(What you are asked to do): The pictures get dropped, while every remaining part of the listing is copied exactly.

(Exercise input):
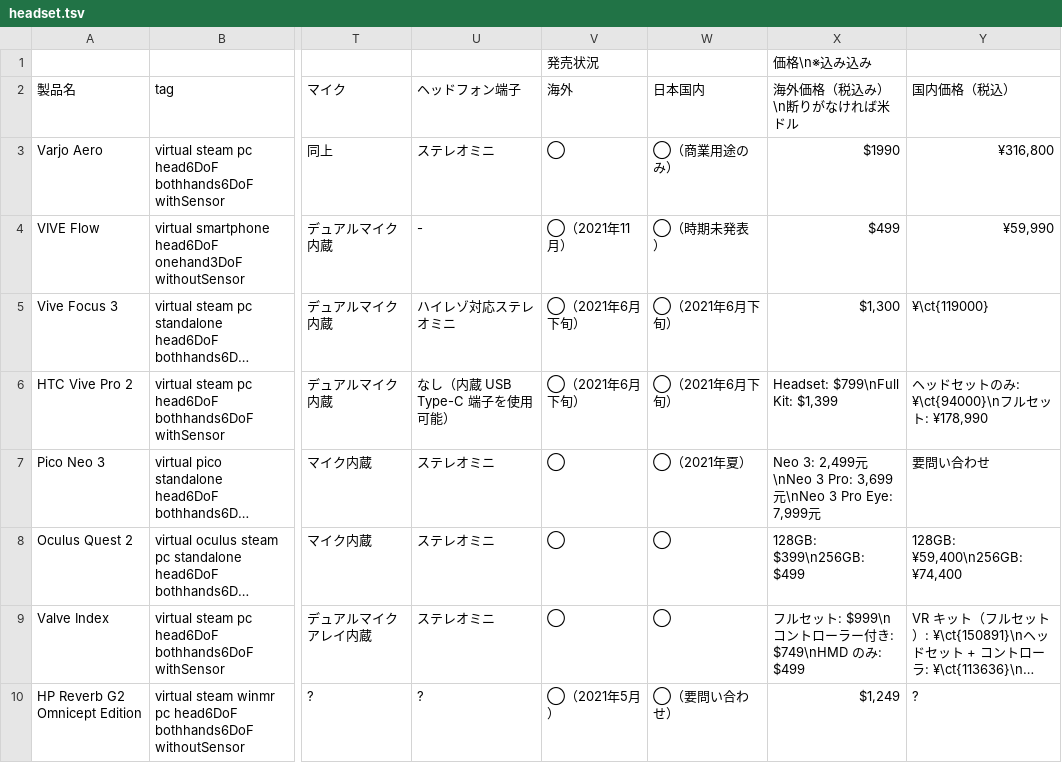
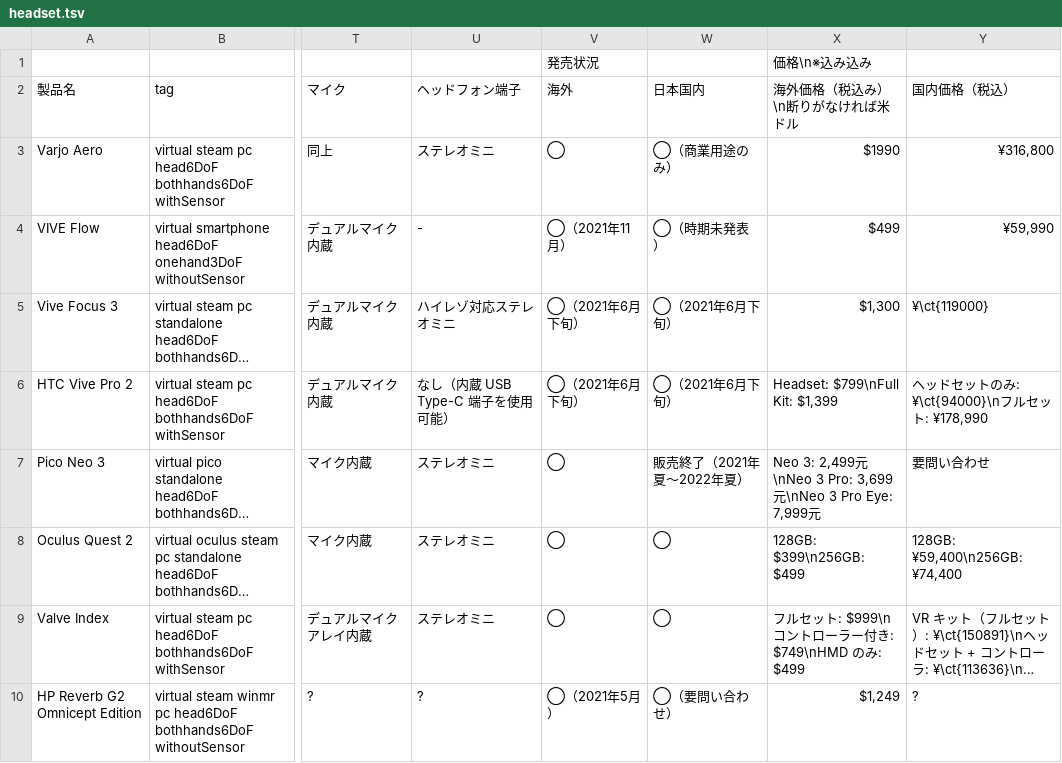
Before and after one commit to yutokun/XR-Headset-Comparison, a TSV file: public/headset.tsv, drawn as a sheet; only a part is shown, gaps mark what is left out; long unchanged cells end in …; the diff names each change by its address in the sheet, - before the commit and + after, or states it on an @@ line.

Commit message:
Pico Neo 3 を販売終了に

```diff
--- a/public/headset.tsv
+++ b/public/headset.tsv
-W7 (日本国内): ◯（2021年夏）
+W7 (日本国内): 販売終了（2021年夏〜2022年夏）
```
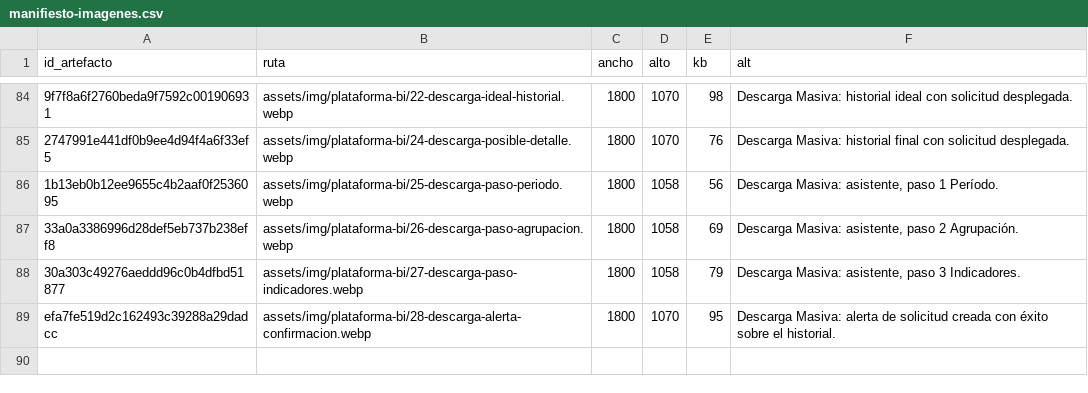
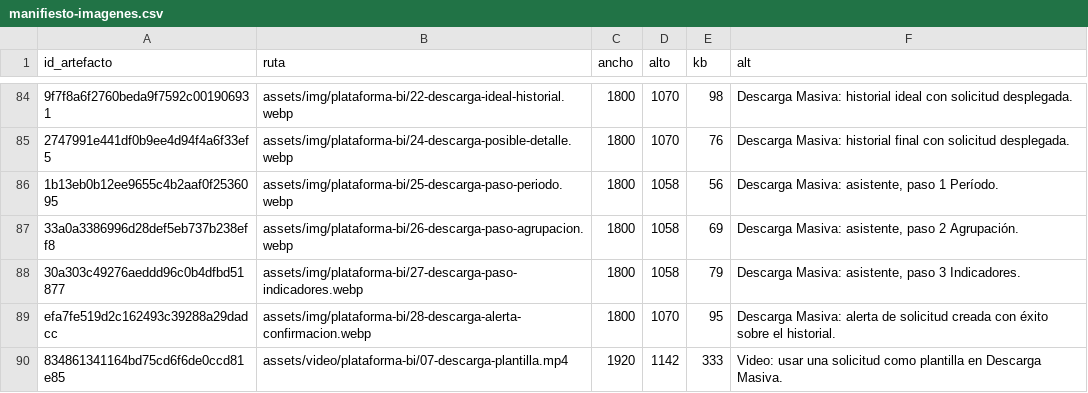
Before and after one commit to cathernandez/cathernandez.github.io, a CSV file: assets/img/manifiesto-imagenes.csv, drawn as a sheet; only a part is shown, gaps mark what is left out; the diff names each change by its address in the sheet, - before the commit and + after, or states it on an @@ line.

```diff
--- a/assets/img/manifiesto-imagenes.csv
+++ b/assets/img/manifiesto-imagenes.csv
+row 90: 834861341164bd75cd6f6de0ccd81e85 | assets/video/plataforma-bi/07-descarga-plantilla.mp4 | 1920 | 1142 | 333 | Video: usar una solicitud como plantilla en Descarga Masiva.
```
Also changed, not shown: 4 other files.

(Written solution):
Before and after one commit to yutokun/XR-Headset-Comparison, a TSV file: public/headset.tsv, drawn as a sheet; only a part is shown, gaps mark what is left out; long unchanged cells end in …; the diff names each change by its address in the sheet, - before the commit and + after, or states it on an @@ line.

Commit message:
Pico Neo 3 を販売終了に

```diff
--- a/public/headset.tsv
+++ b/public/headset.tsv
-W7 (日本国内): ◯（2021年夏）
+W7 (日本国内): 販売終了（2021年夏〜2022年夏）
```
Before and after one commit to cathernandez/cathernandez.github.io, a CSV file: assets/img/manifiesto-imagenes.csv, drawn as a sheet; only a part is shown, gaps mark what is left out; the diff names each change by its address in the sheet, - before the commit and + after, or states it on an @@ line.

```diff
--- a/assets/img/manifiesto-imagenes.csv
+++ b/assets/img/manifiesto-imagenes.csv
+row 90: 834861341164bd75cd6f6de0ccd81e85 | assets/video/plataforma-bi/07-descarga-plantilla.mp4 | 1920 | 1142 | 333 | Video: usar una solicitud como plantilla en Descarga Masiva.
```
Also changed, not shown: 4 other files.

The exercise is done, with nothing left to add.